━━ DATA SUPPLIED

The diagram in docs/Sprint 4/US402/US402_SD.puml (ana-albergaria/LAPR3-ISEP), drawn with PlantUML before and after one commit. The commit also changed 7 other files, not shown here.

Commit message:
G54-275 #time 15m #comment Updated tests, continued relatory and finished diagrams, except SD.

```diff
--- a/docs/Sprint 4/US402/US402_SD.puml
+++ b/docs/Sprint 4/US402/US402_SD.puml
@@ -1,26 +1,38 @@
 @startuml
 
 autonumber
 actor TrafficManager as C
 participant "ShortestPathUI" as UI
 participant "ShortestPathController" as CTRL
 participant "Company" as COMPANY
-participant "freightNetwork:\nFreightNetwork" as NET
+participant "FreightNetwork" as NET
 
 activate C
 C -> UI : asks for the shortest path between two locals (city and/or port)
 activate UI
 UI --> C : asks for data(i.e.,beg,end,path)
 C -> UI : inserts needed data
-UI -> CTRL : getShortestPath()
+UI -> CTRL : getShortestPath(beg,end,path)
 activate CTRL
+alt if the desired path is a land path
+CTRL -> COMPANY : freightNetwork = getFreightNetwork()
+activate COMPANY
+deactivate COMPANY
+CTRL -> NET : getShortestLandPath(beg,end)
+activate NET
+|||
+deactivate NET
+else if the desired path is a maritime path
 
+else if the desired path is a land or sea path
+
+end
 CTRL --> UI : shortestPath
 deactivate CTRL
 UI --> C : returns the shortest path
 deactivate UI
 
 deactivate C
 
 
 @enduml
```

━━━━

- _WHAT YOU HAVE TO DO_
Write the material out again in its entirety, exactly as shown.

- _YOUR RESPONSE_
The diagram in docs/Sprint 4/US402/US402_SD.puml (ana-albergaria/LAPR3-ISEP), drawn with PlantUML before and after one commit. The commit also changed 7 other files, not shown here.

Commit message:
G54-275 #time 15m #comment Updated tests, continued relatory and finished diagrams, except SD.

```diff
--- a/docs/Sprint 4/US402/US402_SD.puml
+++ b/docs/Sprint 4/US402/US402_SD.puml
@@ -1,26 +1,38 @@
 @startuml
 
 autonumber
 actor TrafficManager as C
 participant "ShortestPathUI" as UI
 participant "ShortestPathController" as CTRL
 participant "Company" as COMPANY
-participant "freightNetwork:\nFreightNetwork" as NET
+participant "FreightNetwork" as NET
 
 activate C
 C -> UI : asks for the shortest path between two locals (city and/or port)
 activate UI
 UI --> C : asks for data(i.e.,beg,end,path)
 C -> UI : inserts needed data
-UI -> CTRL : getShortestPath()
+UI -> CTRL : getShortestPath(beg,end,path)
 activate CTRL
+alt if the desired path is a land path
+CTRL -> COMPANY : freightNetwork = getFreightNetwork()
+activate COMPANY
+deactivate COMPANY
+CTRL -> NET : getShortestLandPath(beg,end)
+activate NET
+|||
+deactivate NET
+else if the desired path is a maritime path
 
+else if the desired path is a land or sea path
+
+end
 CTRL --> UI : shortestPath
 deactivate CTRL
 UI --> C : returns the shortest path
 deactivate UI
 
 deactivate C
 
 
 @enduml
```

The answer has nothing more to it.